© 2005

Changing Parties

An Anthropology of British Political Party Conferences

  • Authors

Table of contents

  1. Front Matter
    Pages i-x
  2. Florence Faucher-King
    Pages 25-43
  3. Florence Faucher-King
    Pages 44-70
  4. Florence Faucher-King
    Pages 71-93
  5. Florence Faucher-King
    Pages 94-120
  6. Florence Faucher-King
    Pages 121-143
  7. Florence Faucher-King
    Pages 144-166
  8. Florence Faucher-King
    Pages 167-190
  9. Florence Faucher-King
    Pages 191-213
  10. Florence Faucher-King
    Pages 214-235
  11. Florence Faucher-King
    Pages 236-245
  12. Back Matter
    Pages 246-315

About this book

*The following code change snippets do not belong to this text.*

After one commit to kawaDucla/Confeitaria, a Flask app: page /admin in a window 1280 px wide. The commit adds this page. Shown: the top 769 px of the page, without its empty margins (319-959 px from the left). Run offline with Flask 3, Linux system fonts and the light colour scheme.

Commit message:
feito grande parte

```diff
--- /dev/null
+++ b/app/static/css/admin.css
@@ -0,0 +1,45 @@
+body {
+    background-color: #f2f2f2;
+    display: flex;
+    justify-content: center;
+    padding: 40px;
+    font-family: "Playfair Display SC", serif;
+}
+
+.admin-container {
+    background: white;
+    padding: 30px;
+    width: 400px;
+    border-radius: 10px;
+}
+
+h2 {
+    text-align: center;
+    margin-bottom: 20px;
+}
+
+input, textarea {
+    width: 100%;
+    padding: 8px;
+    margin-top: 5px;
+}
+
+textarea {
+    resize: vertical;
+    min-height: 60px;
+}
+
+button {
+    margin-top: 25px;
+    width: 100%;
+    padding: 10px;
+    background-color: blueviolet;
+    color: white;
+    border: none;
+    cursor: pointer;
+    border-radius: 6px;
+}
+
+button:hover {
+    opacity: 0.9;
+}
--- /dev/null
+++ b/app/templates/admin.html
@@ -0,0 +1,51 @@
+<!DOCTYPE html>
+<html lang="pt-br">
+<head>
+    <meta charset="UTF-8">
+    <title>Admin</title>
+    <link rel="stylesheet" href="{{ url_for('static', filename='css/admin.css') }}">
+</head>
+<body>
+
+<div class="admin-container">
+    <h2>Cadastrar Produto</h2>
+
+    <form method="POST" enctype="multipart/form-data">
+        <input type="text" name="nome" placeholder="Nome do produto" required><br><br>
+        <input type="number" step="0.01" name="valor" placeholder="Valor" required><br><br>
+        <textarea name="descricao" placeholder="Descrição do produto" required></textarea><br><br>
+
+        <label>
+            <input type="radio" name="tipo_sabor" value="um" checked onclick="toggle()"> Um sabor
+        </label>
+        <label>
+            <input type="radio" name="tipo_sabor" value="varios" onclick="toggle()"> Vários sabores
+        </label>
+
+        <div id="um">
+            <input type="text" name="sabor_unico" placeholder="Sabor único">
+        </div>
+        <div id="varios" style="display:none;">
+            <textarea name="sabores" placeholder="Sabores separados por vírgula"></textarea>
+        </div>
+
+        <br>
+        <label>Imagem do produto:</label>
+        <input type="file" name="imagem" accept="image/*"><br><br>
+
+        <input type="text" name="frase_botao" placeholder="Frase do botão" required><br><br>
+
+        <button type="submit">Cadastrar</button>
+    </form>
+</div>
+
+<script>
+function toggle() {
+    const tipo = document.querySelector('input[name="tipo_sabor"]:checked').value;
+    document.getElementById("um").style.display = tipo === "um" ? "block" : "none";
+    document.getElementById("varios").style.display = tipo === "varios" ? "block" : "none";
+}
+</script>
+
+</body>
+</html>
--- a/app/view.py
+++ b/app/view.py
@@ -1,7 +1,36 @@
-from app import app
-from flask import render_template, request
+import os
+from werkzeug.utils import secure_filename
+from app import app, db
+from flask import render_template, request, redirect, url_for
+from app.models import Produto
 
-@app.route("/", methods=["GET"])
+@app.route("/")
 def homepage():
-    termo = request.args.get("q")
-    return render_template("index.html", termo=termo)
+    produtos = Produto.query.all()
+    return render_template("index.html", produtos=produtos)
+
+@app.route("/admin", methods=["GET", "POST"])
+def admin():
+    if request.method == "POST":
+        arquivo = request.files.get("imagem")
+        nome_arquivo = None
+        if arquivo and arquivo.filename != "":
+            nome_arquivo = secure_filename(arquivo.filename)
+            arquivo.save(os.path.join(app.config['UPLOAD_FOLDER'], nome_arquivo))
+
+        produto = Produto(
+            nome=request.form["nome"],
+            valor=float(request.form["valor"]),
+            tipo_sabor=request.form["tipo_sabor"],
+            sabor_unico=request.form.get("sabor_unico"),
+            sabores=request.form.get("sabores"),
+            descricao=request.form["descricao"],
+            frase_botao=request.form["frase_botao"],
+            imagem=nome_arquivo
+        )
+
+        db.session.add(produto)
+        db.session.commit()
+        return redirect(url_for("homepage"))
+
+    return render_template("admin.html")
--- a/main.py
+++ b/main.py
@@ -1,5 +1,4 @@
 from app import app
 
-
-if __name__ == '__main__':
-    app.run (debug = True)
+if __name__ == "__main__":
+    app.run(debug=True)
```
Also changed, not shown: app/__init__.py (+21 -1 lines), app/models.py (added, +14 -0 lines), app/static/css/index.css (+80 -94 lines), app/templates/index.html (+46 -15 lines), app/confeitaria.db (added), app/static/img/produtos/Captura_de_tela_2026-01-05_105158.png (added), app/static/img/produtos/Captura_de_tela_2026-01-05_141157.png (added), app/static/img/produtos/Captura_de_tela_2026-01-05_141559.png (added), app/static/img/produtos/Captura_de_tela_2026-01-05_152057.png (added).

Party conferences are central to the life of political parties. They contribute to setting policy agendas, developing policy options, legitimizing policy choices, building party cohesion, motivating activists and publicizing party activities to the wider public. An analysis of their evolution in Britain helps us understand the ways in which political parties change. This book combines anthropological methods with political science to analyze changing power relationships, party organizations and political culture in British political parties: Labour, Conservative, Liberal Democrats, The Greens.


anthropology democracy Policy Political Parties political science

About the authors

FLORENCE FAUCHER-KING is a Professor at the CEVIPOF in Sciences Po, Paris, France, where she teaches and researches. Her interests include political parties, new social movements and green politics. She has previously taught at Stirling University and she is the author of Les Habits Verts de la Politique (1999).

Bibliographic information


' Changing parties is a welcome in-depth study of the transformation of the British party conferences...This is a thoroughly-researched book which provides a welcome insight into the transformation of these annual seaside gatherings and the changes within British political parties in the 1990s; it is a welcome addition to the study of political parties and more generally to British political ethnography'. - James Stanyer, Political Studies Review